----- Records for the task -----
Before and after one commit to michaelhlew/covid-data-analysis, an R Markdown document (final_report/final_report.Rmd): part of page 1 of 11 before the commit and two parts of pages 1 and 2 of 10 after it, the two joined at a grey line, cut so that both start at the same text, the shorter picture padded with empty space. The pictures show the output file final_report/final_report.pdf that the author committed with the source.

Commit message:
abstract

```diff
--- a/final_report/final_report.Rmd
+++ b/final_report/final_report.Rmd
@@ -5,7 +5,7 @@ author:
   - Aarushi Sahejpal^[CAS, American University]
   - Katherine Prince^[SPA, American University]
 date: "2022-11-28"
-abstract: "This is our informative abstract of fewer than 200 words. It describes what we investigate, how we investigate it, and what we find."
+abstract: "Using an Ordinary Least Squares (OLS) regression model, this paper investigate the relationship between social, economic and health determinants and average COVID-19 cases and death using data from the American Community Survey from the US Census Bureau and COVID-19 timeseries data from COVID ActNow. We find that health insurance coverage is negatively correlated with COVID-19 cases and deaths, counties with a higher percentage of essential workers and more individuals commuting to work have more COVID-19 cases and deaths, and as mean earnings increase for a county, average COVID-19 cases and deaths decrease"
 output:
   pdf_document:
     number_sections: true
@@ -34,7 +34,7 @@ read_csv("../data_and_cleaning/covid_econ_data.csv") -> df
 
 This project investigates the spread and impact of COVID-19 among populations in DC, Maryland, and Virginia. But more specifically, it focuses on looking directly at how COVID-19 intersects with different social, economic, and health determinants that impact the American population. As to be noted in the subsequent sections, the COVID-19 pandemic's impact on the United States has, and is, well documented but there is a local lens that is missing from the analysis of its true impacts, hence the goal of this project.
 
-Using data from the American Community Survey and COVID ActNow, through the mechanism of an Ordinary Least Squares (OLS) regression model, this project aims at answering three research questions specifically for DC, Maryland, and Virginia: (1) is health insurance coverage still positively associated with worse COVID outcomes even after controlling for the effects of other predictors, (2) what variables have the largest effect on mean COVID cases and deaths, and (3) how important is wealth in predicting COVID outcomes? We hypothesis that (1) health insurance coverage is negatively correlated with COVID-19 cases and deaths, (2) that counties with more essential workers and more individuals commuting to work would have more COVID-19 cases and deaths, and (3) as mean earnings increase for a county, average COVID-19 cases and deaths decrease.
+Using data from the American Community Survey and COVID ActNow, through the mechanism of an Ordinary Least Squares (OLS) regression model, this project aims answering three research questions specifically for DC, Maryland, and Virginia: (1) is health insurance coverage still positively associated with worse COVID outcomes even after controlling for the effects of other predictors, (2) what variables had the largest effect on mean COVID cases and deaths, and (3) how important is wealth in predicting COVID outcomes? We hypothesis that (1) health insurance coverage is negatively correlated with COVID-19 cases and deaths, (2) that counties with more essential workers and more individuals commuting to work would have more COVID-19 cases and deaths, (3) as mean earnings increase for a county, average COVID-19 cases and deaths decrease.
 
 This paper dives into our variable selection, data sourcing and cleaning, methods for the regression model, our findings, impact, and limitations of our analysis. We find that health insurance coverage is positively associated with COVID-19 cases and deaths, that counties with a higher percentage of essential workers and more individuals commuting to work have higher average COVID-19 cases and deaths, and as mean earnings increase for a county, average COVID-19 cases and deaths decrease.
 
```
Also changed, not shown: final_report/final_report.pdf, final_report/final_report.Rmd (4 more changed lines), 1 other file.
-----
__Action item__: In your response, reproduce the records exactly, every one.

__Response area__:
Before and after one commit to michaelhlew/covid-data-analysis, an R Markdown document (final_report/final_report.Rmd): part of page 1 of 11 before the commit and two parts of pages 1 and 2 of 10 after it, the two joined at a grey line, cut so that both start at the same text, the shorter picture padded with empty space. The pictures show the output file final_report/final_report.pdf that the author committed with the source.

Commit message:
abstract

```diff
--- a/final_report/final_report.Rmd
+++ b/final_report/final_report.Rmd
@@ -5,7 +5,7 @@ author:
   - Aarushi Sahejpal^[CAS, American University]
   - Katherine Prince^[SPA, American University]
 date: "2022-11-28"
-abstract: "This is our informative abstract of fewer than 200 words. It describes what we investigate, how we investigate it, and what we find."
+abstract: "Using an Ordinary Least Squares (OLS) regression model, this paper investigate the relationship between social, economic and health determinants and average COVID-19 cases and death using data from the American Community Survey from the US Census Bureau and COVID-19 timeseries data from COVID ActNow. We find that health insurance coverage is negatively correlated with COVID-19 cases and deaths, counties with a higher percentage of essential workers and more individuals commuting to work have more COVID-19 cases and deaths, and as mean earnings increase for a county, average COVID-19 cases and deaths decrease"
 output:
   pdf_document:
     number_sections: true
@@ -34,7 +34,7 @@ read_csv("../data_and_cleaning/covid_econ_data.csv") -> df
 
 This project investigates the spread and impact of COVID-19 among populations in DC, Maryland, and Virginia. But more specifically, it focuses on looking directly at how COVID-19 intersects with different social, economic, and health determinants that impact the American population. As to be noted in the subsequent sections, the COVID-19 pandemic's impact on the United States has, and is, well documented but there is a local lens that is missing from the analysis of its true impacts, hence the goal of this project.
 
-Using data from the American Community Survey and COVID ActNow, through the mechanism of an Ordinary Least Squares (OLS) regression model, this project aims at answering three research questions specifically for DC, Maryland, and Virginia: (1) is health insurance coverage still positively associated with worse COVID outcomes even after controlling for the effects of other predictors, (2) what variables have the largest effect on mean COVID cases and deaths, and (3) how important is wealth in predicting COVID outcomes? We hypothesis that (1) health insurance coverage is negatively correlated with COVID-19 cases and deaths, (2) that counties with more essential workers and more individuals commuting to work would have more COVID-19 cases and deaths, and (3) as mean earnings increase for a county, average COVID-19 cases and deaths decrease.
+Using data from the American Community Survey and COVID ActNow, through the mechanism of an Ordinary Least Squares (OLS) regression model, this project aims answering three research questions specifically for DC, Maryland, and Virginia: (1) is health insurance coverage still positively associated with worse COVID outcomes even after controlling for the effects of other predictors, (2) what variables had the largest effect on mean COVID cases and deaths, and (3) how important is wealth in predicting COVID outcomes? We hypothesis that (1) health insurance coverage is negatively correlated with COVID-19 cases and deaths, (2) that counties with more essential workers and more individuals commuting to work would have more COVID-19 cases and deaths, (3) as mean earnings increase for a county, average COVID-19 cases and deaths decrease.
 
 This paper dives into our variable selection, data sourcing and cleaning, methods for the regression model, our findings, impact, and limitations of our analysis. We find that health insurance coverage is positively associated with COVID-19 cases and deaths, that counties with a higher percentage of essential workers and more individuals commuting to work have higher average COVID-19 cases and deaths, and as mean earnings increase for a county, average COVID-19 cases and deaths decrease.
 
```
Also changed, not shown: final_report/final_report.pdf, final_report/final_report.Rmd (4 more changed lines), 1 other file.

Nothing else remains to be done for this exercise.